Netanyahu has abandoned the idea of an “immunity bill” as his get-out-of-jail card. Instead, he intends to introduce a law banning the High Court, which has overturned a number of key government decisions, from ruling against laws or administrative decisions on grounds of unreasonableness. This would allow his coalition to ignore any High Court ruling that it doesn’t like, making the judicial system subservient to the Prime Minister’s Office.

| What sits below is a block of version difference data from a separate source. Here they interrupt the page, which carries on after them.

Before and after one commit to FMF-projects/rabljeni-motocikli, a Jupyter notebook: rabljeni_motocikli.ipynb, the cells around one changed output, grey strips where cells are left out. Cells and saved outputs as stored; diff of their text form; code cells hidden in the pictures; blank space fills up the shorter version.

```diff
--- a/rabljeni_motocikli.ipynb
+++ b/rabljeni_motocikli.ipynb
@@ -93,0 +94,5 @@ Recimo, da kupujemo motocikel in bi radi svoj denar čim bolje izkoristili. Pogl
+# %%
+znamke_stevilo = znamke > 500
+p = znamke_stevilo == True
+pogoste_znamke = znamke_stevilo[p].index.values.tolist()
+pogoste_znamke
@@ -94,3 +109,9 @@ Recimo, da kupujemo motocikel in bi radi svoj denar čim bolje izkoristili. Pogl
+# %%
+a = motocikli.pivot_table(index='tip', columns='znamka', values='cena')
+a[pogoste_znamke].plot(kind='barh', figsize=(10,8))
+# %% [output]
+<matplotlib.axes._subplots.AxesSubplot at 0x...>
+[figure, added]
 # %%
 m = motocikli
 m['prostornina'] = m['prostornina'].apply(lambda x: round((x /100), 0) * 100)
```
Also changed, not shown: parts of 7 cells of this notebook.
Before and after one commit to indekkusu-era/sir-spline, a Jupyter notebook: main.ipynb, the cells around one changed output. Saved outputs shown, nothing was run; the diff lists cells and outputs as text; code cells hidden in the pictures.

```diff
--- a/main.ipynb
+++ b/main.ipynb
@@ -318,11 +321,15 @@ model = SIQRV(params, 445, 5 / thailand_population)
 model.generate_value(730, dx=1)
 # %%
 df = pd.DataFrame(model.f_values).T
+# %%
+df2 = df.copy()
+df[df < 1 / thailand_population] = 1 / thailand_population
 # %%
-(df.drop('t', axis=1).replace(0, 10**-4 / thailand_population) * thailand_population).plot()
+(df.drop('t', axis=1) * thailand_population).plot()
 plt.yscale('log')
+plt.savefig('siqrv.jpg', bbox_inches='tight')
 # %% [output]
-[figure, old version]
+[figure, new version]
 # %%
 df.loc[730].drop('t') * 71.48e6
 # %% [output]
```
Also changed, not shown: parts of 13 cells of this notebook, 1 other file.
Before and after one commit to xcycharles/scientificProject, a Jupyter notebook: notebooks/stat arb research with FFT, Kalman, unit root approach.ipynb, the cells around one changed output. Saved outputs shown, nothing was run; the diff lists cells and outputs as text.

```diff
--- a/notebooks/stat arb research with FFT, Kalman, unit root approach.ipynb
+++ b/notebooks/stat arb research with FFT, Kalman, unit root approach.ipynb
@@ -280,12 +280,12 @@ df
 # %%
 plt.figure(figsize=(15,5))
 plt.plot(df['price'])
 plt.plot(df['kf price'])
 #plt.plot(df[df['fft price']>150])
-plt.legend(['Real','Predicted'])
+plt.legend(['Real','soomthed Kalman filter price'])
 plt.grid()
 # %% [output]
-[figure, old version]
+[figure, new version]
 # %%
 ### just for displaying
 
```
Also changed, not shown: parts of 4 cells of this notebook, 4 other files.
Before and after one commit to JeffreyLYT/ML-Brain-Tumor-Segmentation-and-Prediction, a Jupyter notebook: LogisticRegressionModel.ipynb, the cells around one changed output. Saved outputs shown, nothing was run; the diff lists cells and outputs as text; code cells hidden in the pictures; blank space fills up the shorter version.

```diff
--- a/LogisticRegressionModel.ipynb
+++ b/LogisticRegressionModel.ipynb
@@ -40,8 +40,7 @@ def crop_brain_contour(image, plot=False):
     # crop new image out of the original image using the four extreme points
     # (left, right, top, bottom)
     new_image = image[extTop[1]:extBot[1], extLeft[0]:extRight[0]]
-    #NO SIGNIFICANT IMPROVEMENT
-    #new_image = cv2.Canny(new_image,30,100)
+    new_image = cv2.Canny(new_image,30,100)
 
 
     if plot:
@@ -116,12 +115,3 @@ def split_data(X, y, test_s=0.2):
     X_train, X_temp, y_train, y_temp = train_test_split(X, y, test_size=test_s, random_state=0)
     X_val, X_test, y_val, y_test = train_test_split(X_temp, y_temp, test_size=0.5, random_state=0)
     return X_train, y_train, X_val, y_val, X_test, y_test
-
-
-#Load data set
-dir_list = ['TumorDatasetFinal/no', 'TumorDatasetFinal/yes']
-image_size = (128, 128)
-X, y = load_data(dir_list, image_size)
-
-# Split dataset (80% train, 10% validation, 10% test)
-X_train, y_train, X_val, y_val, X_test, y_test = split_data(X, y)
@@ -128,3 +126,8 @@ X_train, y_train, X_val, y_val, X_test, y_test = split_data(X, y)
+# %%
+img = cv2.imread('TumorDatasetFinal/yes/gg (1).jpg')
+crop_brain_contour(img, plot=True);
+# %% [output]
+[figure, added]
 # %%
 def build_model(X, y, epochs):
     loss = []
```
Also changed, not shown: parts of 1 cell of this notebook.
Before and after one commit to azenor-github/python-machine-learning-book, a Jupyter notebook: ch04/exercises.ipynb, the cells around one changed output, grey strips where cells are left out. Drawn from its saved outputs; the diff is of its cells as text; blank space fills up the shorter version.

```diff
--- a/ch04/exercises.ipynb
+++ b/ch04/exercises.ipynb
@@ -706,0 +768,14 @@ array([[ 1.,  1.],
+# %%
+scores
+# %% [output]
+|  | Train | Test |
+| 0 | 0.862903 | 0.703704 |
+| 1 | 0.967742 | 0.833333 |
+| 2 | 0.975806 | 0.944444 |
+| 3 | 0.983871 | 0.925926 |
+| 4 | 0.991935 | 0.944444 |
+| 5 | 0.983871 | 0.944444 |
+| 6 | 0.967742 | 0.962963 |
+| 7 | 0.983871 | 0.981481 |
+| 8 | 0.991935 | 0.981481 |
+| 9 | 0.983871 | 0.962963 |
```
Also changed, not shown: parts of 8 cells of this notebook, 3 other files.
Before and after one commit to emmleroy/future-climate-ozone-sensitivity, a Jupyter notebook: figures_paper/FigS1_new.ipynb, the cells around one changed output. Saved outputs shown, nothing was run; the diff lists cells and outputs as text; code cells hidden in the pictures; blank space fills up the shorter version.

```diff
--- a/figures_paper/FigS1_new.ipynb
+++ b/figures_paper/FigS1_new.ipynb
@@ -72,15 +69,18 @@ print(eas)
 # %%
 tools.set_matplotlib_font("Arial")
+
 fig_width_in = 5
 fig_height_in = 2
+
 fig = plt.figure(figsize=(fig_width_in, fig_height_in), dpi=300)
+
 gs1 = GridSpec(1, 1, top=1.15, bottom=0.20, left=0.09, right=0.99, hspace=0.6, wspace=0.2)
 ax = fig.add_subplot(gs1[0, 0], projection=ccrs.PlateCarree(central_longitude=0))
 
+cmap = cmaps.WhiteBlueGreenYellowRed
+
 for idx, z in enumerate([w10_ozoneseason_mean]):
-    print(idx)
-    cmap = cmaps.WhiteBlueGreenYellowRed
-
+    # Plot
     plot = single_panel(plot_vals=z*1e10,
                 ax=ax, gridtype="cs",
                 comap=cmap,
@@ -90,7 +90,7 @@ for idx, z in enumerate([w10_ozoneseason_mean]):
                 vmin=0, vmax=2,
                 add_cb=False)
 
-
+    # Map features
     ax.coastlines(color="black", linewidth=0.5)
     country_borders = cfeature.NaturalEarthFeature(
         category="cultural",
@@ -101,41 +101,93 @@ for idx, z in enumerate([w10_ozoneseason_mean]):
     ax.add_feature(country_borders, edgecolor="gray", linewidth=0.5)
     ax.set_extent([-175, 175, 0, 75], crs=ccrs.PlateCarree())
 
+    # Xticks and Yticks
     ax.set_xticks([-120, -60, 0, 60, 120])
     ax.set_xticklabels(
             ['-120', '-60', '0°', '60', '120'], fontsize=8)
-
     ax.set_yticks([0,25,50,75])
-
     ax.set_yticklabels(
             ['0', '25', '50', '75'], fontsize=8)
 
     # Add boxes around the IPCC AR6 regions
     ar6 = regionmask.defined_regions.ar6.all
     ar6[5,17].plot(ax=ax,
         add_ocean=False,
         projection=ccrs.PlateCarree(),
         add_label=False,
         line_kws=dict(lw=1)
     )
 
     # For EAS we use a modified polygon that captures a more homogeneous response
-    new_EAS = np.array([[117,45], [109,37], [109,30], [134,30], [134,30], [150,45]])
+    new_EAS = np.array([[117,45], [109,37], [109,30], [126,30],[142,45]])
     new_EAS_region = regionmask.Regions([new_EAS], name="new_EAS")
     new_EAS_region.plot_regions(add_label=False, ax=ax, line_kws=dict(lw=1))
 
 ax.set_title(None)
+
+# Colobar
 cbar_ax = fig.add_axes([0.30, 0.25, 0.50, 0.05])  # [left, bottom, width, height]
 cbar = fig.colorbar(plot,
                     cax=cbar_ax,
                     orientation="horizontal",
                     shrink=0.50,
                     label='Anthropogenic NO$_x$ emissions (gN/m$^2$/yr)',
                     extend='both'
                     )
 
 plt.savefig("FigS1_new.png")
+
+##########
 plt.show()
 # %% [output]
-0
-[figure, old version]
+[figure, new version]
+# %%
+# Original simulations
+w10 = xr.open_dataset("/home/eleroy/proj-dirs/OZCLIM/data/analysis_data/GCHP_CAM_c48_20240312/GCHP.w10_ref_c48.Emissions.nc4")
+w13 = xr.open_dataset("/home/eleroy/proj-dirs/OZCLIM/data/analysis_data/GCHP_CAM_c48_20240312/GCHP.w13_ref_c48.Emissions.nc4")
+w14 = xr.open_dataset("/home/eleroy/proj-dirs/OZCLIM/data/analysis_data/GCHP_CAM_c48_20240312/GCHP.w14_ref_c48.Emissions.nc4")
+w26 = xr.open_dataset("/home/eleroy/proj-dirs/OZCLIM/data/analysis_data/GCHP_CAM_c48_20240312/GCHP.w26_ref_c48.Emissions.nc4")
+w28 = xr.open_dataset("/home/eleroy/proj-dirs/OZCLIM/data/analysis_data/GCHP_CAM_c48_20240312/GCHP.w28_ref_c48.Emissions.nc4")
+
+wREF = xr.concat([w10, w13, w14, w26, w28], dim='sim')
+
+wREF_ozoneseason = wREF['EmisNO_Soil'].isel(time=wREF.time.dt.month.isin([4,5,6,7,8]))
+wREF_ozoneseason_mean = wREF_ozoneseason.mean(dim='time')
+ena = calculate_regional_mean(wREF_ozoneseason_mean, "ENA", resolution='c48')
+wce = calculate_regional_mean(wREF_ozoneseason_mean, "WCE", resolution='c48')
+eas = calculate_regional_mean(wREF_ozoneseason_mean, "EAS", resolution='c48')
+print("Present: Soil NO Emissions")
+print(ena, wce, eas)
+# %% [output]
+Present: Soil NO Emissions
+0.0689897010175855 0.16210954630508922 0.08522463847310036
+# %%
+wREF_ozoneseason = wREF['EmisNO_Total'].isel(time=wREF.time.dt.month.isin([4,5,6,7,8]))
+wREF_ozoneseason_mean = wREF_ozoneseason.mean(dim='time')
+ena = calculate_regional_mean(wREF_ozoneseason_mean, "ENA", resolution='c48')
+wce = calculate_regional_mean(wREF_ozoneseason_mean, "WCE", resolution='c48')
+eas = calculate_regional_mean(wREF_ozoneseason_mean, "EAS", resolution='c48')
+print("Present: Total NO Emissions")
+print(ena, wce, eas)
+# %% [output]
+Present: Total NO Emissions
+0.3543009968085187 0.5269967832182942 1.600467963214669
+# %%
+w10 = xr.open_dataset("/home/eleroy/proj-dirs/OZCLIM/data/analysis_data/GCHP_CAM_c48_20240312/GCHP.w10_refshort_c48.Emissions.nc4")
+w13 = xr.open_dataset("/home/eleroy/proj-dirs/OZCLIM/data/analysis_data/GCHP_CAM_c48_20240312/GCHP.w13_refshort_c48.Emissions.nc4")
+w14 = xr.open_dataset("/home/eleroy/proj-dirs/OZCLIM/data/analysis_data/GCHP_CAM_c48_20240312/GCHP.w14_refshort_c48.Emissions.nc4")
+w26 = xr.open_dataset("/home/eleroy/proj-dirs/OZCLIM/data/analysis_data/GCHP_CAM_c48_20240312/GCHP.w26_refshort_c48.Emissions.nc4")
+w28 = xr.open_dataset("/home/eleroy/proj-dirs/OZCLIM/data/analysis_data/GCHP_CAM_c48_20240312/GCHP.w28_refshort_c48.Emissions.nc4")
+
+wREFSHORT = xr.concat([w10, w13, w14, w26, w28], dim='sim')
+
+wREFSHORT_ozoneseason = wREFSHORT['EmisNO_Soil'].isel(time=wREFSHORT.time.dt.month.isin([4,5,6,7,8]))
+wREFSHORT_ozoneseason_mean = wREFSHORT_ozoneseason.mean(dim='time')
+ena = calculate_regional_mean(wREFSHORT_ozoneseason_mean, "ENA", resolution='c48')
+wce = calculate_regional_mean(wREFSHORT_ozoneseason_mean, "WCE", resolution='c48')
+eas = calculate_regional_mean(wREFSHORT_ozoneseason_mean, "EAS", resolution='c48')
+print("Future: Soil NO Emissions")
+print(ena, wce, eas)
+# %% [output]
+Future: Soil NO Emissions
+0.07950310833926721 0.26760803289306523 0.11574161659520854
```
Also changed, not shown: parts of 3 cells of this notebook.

Having neutered the High Court, Netanyahu intends to appoint a new attorney general, more sympathetic to himself and his fascistic cronies, whose task will be to delay the legal proceedings against Netanyahu, using his existing powers under Section 231(a) of the Criminal Procedure Law, cancelling the trial. Any attempts by the public or other authorities to appeal the delay would come up against the government’s power to overrule any High Court decision.

In addition to the pending constitutional crisis, Israel faces a downturn in the economy, amid declining prospects for the world economy which threatens to bring the vital tourism sector to a standstill. El Al, the national airline, has started laying off employees, following revenue losses due to the Covid-19 outbreak, just days after reports that it planned to sack 1,000 of its 6,300 workforce.

The government, lacking the majority to pass a budget for 2020, has been extending the 2019 austerity budget on a month-by-month basis, which must be kept by law to a maximum of 2.5 percent of GDP and 2.25 percent in 2021. While Netanyahu had planned to increase the maximum permitted deficit, the slowing economy will require an even higher deficit. Treasury officials had previously forecast cuts of $5.7 billion for the 2020 budget to reduce the deficit, but this did not account for the promised increase in allowances for the disabled due in April, subsidies for after-school programmes, or for the IDF’s budget.

The Finance Ministry plans to raise taxes and cut expenditure, including raising tax rates, reducing tax benefits, raising the pension age for women, congestion fees at peak traffic hours, a law enabling the establishment of a metropolitan transit network for greater Tel Aviv, and taxes on sugary drinks.

The IDF has already secured approval from Netanyahu and the defence and finance ministers for a massive $440 million budget supplement for the next two years that has not yet been budgeted for.